More than 15 police officers a week are being attacked monitoring Britain’s transport networks, far higher than first thought.
There were 2,402 reported assaults against British Transport Police (BTP) officers in the three years to October 2018, Freedom of Information requests have shown.
These included one attempted murder, 13 sexual assaults, and 235 incidents of racially or religiously aggravated harassment against officers.
The revelations come after BTP admitted an error in figures provided to the Press Association and reported last month, with more than 450 additional incidents between 2015 and 2018.
Leeds station, in West Yorkshire, was second, with 92 , followed by Manchester Piccadilly with 88 attacks, and London Liverpool Street with 78.
A number of other stations in the capital also had high assault rates, with 73 at Stratford in east London, 62 at St Pancras, 58 at Euston.
Paddington and Waterloo stations had 49 and 47 incidents respectively.
One BTP officer who was attacked on duty told the Press Association he quickly returned to work because his absence cut his team’s manpower by a third.
Pc Adam Heslop was punched in the face when responding to a routine call in Lancaster in March 2017.
He said: “The longer I was away, the longer the cases would build up.
“It’s the first time in nine years of policing that somebody had succeeded in punching me.
“I didn’t expect it at all and I felt a bit useless.”
The force have called the figures “shocking” but said CCTV recording helps in tracking down offenders.
Superintendent Darren Malpas of the British Transport Police said: “Attacks on officers will not be tolerated and every assault is one too many.
“These figures are a shocking reflection of the risks officers face while trying to keep others safe.

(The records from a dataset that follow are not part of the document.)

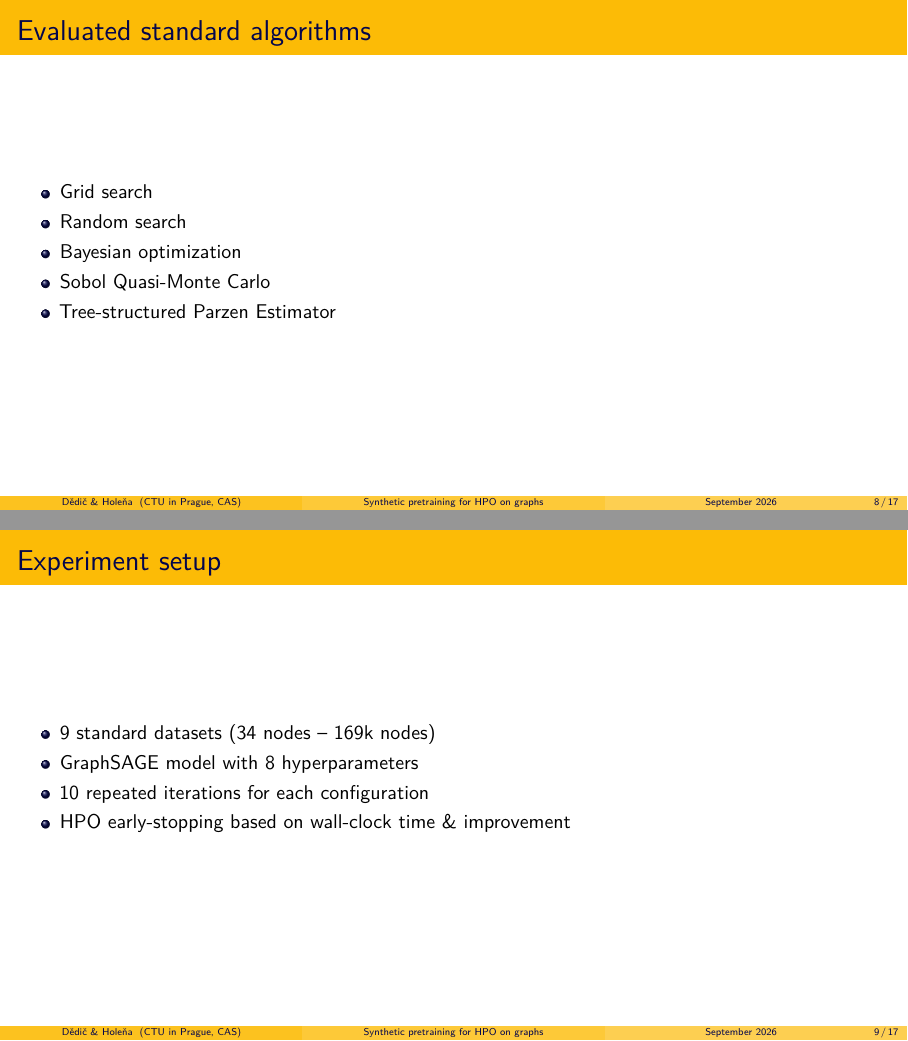
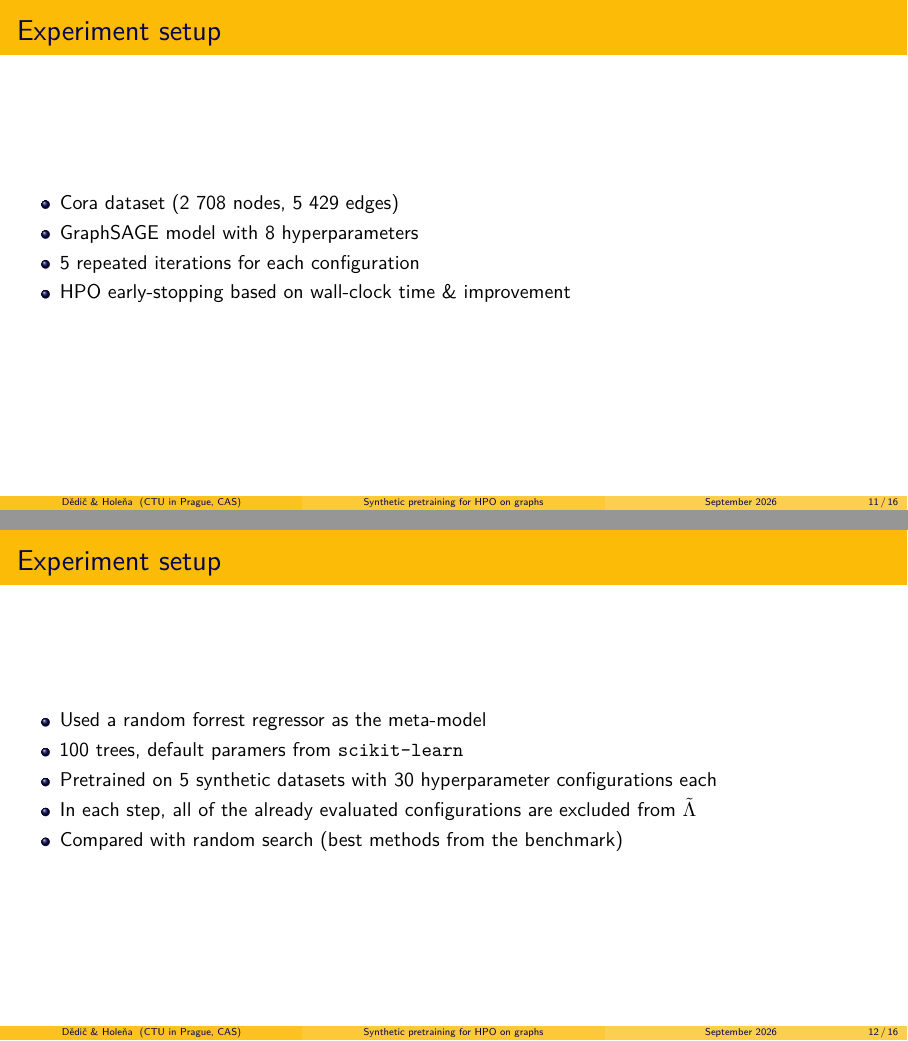
Before and after one commit to marekdedic/IWCIDM-ITAT-2026-presentation, LaTeX slides (IWCIDM-ITAT-2026-presentation.tex): pages 10 and 11 of 22 before the commit and pages 15 and 16 of 21 after it, joined at a grey line. Compiled offline with XeLaTeX.

Commit message:
Updated experiment setup

```diff
--- a/IWCIDM-ITAT-2026-presentation.tex
+++ b/IWCIDM-ITAT-2026-presentation.tex
@@ -135,24 +135,6 @@
 	\end{itemize}
 \end{frame}
 
-\begin{frame}{Evaluated standard algorithms}
-	\begin{itemize}
-		\item Grid search
-		\item Random search
-		\item Bayesian optimization
-		\item Sobol Quasi-Monte Carlo
-		\item Tree-structured Parzen Estimator
-	\end{itemize}
-\end{frame}
-
-\begin{frame}{Experiment setup}
-	\begin{itemize}
-		\item 9 standard datasets (34 nodes -- 169k nodes)
-		\item GraphSAGE model with 8 hyperparameters
-		\item 10 repeated iterations for each configuration
-		\item HPO early-stopping based on wall-clock time \& improvement
-	\end{itemize}
-\end{frame}
 
 \begin{frame}{The Cross-RF method}
 	We assume that we have:
@@ -206,12 +188,20 @@
 
 \begin{frame}{Experiment setup}
 	\begin{itemize}
+		\item Cora dataset (2 708 nodes, 5 429 edges)
+		\item GraphSAGE model with 8 hyperparameters
+		\item 5 repeated iterations for each configuration
+		\item HPO early-stopping based on wall-clock time \& improvement
+	\end{itemize}
+\end{frame}
+
+\begin{frame}{Experiment setup}
+	\begin{itemize}
 		\item Used a random forrest regressor as the meta-model
 		\item 100 trees, default paramers from \texttt{scikit-learn}
-		\item For each of the 9 datasets, pretrain Cross-RF on the other 8
+		\item Pretrained on 5 synthetic datasets with 30 hyperparameter configurations each
 		\item In each step, all of the already evaluated configurations are excluded from \( \tilde{\Lambda} \)
-		\item In all experiments, we used the F1-score as the performance metric \( \rho \)
-		\item Compared with BO and TPE (best methods from the benchmark)
+		\item Compared with random search (best methods from the benchmark)
 	\end{itemize}
 \end{frame}
 
```
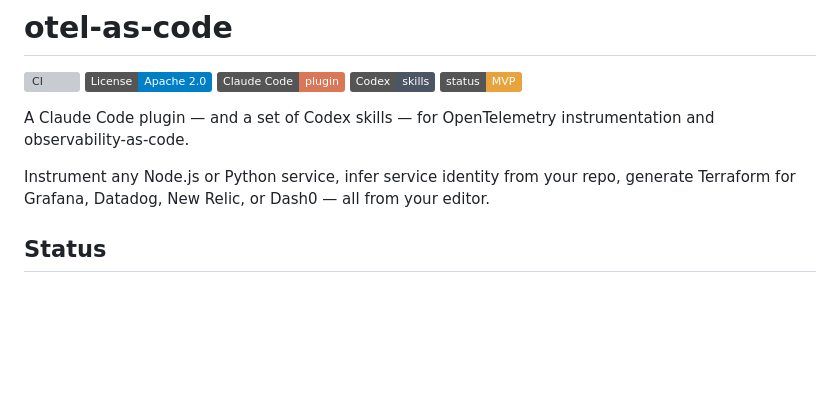
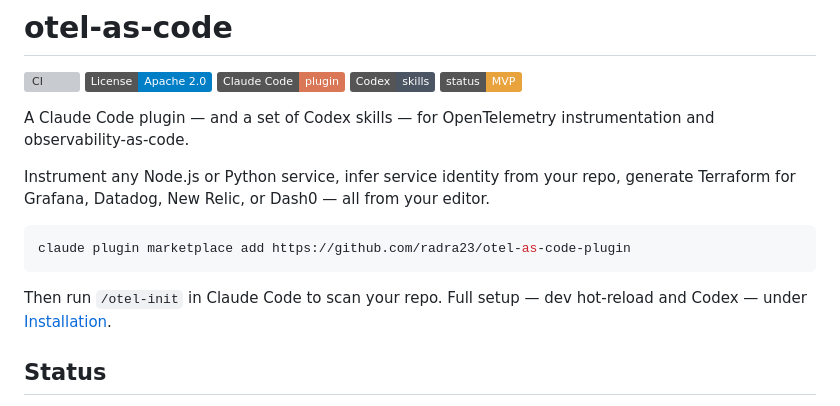
Before and after one commit to radra23/otel-as-code-plugin, a Markdown page: README.md, the part around the change. Rendered like a GitHub page; badges without logos; blank space fills up the shorter version; grey boxes are pictures that could not be loaded.

Commit message:
docs: add quick-install one-liner near the top of the README
Put the marketplace-add command + first step (/otel-init) right after the tagline
so a visitor can copy-paste and start within the first screen, instead of scrolling
to the Installation section. Full setup (dev hot-reload, Codex) still linked below.

````diff
--- a/README.md
+++ b/README.md
@@ -10,6 +10,13 @@ A Claude Code plugin — and a set of Codex skills — for OpenTelemetry instrum
 
 Instrument any Node.js or Python service, infer service identity from your repo,
 generate Terraform for Grafana, Datadog, New Relic, or Dash0 — all from your editor.
+
+```bash
+claude plugin marketplace add https://github.com/radra23/otel-as-code-plugin
+```
+
+Then run `/otel-init` in Claude Code to scan your repo. Full setup — dev hot-reload and
+Codex — under [Installation](#installation).
 
 ## Status
 
````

“Thankfully we police a CCTV rich environment, and our police officers are equipped with body worn cameras, which mean we have a variety of evidence available to bring offenders before the courts.”